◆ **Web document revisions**
──────────────────────────────
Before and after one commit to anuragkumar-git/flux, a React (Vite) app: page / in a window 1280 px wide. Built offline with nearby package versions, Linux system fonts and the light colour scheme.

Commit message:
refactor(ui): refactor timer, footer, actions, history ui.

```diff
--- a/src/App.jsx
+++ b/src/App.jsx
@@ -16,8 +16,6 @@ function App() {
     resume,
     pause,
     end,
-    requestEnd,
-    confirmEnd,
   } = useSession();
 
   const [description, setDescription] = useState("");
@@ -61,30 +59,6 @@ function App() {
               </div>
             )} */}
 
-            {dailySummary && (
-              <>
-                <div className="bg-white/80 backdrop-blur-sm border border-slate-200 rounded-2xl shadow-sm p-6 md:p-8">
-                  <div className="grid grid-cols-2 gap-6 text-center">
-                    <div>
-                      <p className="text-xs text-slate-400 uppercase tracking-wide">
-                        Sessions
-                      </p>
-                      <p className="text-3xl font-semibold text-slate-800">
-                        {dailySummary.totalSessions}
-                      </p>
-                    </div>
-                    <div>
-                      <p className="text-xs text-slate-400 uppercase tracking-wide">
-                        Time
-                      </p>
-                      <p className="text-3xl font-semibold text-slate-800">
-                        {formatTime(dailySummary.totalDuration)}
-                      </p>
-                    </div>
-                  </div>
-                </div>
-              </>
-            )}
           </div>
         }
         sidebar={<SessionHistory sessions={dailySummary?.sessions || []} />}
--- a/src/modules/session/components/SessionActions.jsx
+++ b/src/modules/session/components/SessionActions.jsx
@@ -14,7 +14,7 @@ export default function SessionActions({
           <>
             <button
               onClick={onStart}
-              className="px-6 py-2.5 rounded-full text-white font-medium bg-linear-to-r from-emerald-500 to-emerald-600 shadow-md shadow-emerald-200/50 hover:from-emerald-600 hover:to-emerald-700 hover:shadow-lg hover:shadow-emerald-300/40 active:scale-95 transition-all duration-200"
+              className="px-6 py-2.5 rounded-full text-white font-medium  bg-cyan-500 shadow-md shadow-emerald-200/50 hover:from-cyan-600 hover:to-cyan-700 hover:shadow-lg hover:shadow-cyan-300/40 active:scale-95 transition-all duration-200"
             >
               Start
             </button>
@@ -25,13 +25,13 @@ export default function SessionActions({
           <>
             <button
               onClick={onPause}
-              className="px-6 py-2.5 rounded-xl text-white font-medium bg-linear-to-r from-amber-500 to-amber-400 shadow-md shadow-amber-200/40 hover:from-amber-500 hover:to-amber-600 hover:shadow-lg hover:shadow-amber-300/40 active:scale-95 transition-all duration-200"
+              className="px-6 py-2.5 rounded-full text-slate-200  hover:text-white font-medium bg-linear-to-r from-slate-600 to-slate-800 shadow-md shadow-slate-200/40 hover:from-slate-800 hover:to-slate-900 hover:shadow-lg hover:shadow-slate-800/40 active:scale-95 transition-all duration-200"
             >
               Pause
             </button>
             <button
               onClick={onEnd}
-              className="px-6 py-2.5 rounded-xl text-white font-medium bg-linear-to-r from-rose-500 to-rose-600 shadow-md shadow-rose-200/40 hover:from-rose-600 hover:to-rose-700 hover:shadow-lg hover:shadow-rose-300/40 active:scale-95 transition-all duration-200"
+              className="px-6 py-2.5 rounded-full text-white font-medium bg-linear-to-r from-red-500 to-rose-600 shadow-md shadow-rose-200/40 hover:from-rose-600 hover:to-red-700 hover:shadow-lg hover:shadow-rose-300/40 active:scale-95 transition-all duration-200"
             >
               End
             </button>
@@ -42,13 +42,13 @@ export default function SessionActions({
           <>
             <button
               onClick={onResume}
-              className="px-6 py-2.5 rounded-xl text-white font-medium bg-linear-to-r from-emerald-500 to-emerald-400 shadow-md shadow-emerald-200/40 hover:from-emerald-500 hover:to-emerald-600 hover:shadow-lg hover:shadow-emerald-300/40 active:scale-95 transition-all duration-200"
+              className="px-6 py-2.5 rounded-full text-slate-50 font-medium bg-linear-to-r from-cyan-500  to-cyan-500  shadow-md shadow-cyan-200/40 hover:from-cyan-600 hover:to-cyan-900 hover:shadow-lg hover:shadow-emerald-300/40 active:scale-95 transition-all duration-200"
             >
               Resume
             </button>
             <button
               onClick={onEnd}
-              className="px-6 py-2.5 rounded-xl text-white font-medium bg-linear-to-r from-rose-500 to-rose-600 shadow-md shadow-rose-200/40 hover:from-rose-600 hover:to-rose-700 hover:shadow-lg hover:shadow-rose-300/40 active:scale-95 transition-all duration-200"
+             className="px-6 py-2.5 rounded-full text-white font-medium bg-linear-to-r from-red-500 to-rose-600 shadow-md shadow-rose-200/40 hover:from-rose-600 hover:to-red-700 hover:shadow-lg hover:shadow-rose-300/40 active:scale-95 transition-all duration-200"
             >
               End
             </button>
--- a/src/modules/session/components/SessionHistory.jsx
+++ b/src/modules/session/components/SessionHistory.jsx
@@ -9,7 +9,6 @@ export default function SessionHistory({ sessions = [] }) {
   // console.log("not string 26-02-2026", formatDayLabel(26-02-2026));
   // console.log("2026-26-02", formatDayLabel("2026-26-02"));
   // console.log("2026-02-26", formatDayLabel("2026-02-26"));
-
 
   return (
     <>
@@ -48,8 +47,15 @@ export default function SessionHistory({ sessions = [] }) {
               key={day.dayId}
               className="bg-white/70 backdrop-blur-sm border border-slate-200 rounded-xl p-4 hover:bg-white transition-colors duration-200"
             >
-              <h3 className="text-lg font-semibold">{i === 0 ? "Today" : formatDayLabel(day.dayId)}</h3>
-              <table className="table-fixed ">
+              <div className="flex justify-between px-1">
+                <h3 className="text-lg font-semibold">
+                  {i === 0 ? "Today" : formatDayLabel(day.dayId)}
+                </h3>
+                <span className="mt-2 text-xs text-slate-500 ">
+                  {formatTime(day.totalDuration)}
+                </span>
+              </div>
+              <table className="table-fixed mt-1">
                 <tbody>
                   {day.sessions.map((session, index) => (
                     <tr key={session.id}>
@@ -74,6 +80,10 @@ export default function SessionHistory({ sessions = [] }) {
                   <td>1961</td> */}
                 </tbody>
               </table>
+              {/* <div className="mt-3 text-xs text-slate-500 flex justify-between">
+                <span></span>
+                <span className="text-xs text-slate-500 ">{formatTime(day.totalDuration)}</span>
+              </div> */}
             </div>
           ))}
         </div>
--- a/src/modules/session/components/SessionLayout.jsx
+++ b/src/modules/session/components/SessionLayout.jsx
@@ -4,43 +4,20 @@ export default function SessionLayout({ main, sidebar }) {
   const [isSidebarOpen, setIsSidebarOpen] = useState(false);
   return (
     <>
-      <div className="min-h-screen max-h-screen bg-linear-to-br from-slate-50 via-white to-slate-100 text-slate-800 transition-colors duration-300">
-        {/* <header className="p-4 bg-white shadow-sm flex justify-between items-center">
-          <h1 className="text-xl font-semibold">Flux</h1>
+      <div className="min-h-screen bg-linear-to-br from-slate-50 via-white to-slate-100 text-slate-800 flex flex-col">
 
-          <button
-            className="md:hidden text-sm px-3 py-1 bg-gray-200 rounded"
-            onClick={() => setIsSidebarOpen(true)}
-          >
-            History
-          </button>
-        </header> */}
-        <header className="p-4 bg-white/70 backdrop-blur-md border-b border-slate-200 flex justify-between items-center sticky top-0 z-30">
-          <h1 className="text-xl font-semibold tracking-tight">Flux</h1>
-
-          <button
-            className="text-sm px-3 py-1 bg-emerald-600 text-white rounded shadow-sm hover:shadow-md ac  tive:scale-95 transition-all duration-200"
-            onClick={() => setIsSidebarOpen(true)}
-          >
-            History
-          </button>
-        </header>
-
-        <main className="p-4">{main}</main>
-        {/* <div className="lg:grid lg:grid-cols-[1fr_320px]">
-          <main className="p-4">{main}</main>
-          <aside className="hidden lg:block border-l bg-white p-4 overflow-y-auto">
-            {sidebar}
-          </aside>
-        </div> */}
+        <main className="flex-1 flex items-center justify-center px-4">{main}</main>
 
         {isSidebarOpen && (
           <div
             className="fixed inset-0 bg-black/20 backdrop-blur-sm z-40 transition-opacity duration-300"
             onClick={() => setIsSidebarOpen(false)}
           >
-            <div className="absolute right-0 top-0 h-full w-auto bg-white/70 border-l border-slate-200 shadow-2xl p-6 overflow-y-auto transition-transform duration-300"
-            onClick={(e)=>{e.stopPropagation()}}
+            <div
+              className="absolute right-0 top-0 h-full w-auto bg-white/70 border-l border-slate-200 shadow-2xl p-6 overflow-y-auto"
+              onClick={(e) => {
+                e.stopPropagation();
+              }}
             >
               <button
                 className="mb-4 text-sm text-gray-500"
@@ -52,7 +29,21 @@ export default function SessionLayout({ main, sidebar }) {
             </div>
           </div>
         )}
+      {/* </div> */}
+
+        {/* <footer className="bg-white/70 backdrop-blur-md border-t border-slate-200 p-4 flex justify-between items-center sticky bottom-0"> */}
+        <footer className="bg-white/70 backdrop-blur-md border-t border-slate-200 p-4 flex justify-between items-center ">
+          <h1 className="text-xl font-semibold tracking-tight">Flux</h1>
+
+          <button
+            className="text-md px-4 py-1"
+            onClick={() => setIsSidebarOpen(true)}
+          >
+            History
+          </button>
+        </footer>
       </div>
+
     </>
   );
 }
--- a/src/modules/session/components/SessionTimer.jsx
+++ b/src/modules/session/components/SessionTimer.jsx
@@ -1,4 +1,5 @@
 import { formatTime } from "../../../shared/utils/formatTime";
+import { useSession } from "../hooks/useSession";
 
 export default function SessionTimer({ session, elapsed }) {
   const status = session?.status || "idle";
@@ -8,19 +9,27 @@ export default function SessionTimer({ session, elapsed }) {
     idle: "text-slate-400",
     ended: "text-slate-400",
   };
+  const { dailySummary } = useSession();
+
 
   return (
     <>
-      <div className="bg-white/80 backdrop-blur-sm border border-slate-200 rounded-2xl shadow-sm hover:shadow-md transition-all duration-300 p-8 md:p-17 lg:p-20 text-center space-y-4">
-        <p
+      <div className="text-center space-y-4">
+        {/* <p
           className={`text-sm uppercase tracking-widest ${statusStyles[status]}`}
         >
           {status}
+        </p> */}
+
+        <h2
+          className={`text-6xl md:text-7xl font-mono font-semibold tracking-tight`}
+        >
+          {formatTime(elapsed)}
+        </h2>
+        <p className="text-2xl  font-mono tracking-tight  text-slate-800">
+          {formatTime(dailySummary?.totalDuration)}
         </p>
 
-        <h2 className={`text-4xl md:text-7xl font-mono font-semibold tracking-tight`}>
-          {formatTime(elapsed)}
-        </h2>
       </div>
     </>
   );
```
──────────────────────────────
◆ **PROBLEM DETAILS**
For each line above that contains the word "function", make a copy.

◆ **RESULT OF THE TASK**
@@ -16,8 +16,6 @@ function App() {
@@ -61,30 +59,6 @@ function App() {
@@ -14,7 +14,7 @@ export default function SessionActions({
@@ -25,13 +25,13 @@ export default function SessionActions({
@@ -42,13 +42,13 @@ export default function SessionActions({
@@ -9,7 +9,6 @@ export default function SessionHistory({ sessions = [] }) {
@@ -48,8 +47,15 @@ export default function SessionHistory({ sessions = [] }) {
@@ -74,6 +80,10 @@ export default function SessionHistory({ sessions = [] }) {
@@ -4,43 +4,20 @@ export default function SessionLayout({ main, sidebar }) {
@@ -52,7 +29,21 @@ export default function SessionLayout({ main, sidebar }) {
 export default function SessionTimer({ session, elapsed }) {
@@ -8,19 +9,27 @@ export default function SessionTimer({ session, elapsed }) {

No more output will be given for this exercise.